We make it through in record--no, miracle time, and begin running towards our gate, which, while perhaps not as far as possible from the checkpoint, is pretty darn close. There are more harried (yet extremely kind) airport ladies at the gate, waving us through and encouraging us to continue with our running-pace, despite the stitches that had no doubt developed in our collective sides.
In the end, while I'm not sure if they had to hold the flight for us or not (there were more than twenty passengers in our group, after all; that's quite a number of disgruntled letters to have to deal with later!), but we made that flight, and were off to Hakodate without a hitch in order to take our placement test that morning.
Let it never be said that we didn't get excitement out of that group flight plan.
When Tokyo comes up again in my chronological back-tracking through Japan, rest assured that it will get another post--my HIF and AKP Tokyo experiences were nothing if not separated by vast amounts of experience, language ability, and a certain Kansai-biased jadedness. Not to mention, you know, purpose--I was actually going to visit the next time.
... Wow. This turned out to take a much longer time than I had originally predicted. Probably because I have that distressing tendency to ramble and go into way too much detail... So much for setting up a lot of posts in advance... oh well.

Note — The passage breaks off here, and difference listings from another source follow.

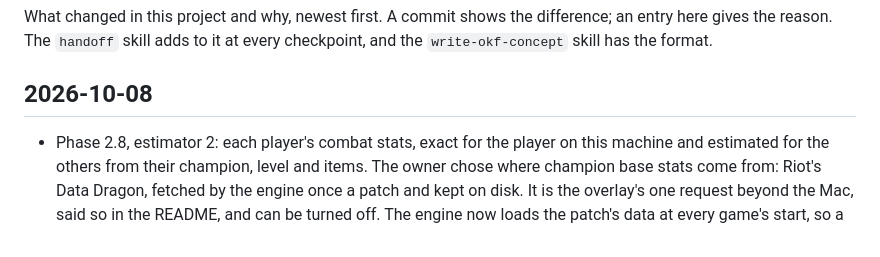
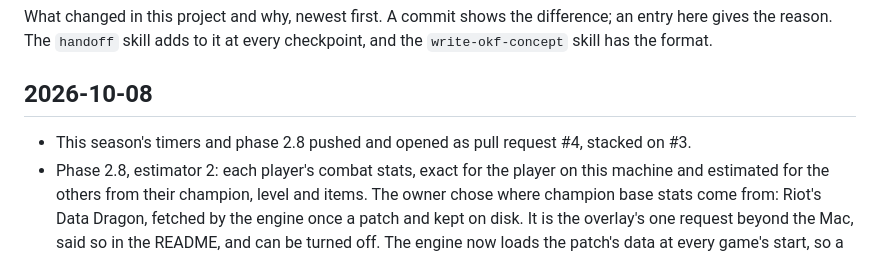
Before and after one commit to NickHarder/LeagueasyMode, a Markdown page: docs/log.md, the part around the change. Rendered like a GitHub page.

Commit message:
docs: record pull request #4 in the handoff and the log
Co-Authored-By: Claude Opus 5.5 <noreply@anthropic.com>
Claude-Session: https://claude.ai/code/session_014fjCtbgLei2NwD4oMpCPRn

```diff
--- a/docs/log.md
+++ b/docs/log.md
@@ -6,6 +6,7 @@ skill has the format.
 
 ## 2026-10-08
 
+- This season's timers and phase 2.8 pushed and opened as pull request #4, stacked on #3.
 - Phase 2.8, estimator 2: each player's combat stats, exact for the player on this machine and
   estimated for the others from their champion, level and items. The owner chose where champion
   base stats come from: Riot's Data Dragon, fetched by the engine once a patch and kept on disk.
```
Also changed, not shown: HANDOFF.md (+5 -5 lines).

I apologize, dear readers, but it looks like you're going to have to be at the mercy of my free time after all!
This is Edo, signing off with some seriously over-worked typing fingers.
1 day ago